*** Opening Source material ***

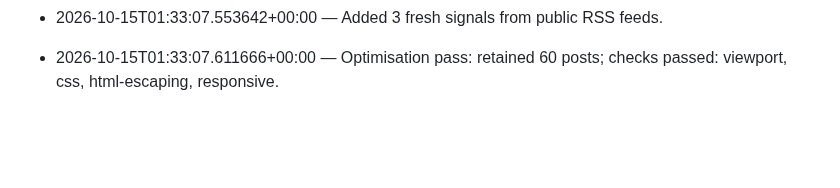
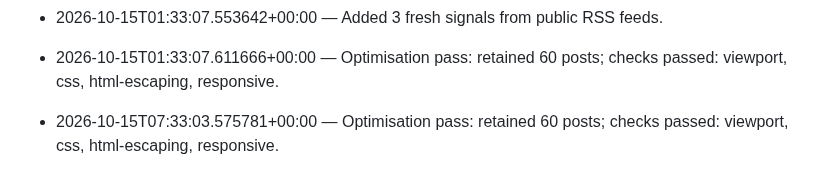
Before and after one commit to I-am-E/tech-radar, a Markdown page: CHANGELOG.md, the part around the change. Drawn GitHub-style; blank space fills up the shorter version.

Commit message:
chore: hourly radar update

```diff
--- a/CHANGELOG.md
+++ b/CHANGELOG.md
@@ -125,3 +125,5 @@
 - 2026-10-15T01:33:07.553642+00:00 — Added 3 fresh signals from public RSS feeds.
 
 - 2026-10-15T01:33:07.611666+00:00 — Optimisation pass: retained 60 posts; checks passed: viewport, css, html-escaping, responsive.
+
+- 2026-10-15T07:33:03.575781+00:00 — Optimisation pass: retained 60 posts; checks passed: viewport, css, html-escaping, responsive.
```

*** Closing Source material ***

• [Task to complete]: Excluding the images, return each record above precisely as written.

• [Answer space]:
Before and after one commit to I-am-E/tech-radar, a Markdown page: CHANGELOG.md, the part around the change. Drawn GitHub-style; blank space fills up the shorter version.

Commit message:
chore: hourly radar update

```diff
--- a/CHANGELOG.md
+++ b/CHANGELOG.md
@@ -125,3 +125,5 @@
 - 2026-10-15T01:33:07.553642+00:00 — Added 3 fresh signals from public RSS feeds.
 
 - 2026-10-15T01:33:07.611666+00:00 — Optimisation pass: retained 60 posts; checks passed: viewport, css, html-escaping, responsive.
+
+- 2026-10-15T07:33:03.575781+00:00 — Optimisation pass: retained 60 posts; checks passed: viewport, css, html-escaping, responsive.
```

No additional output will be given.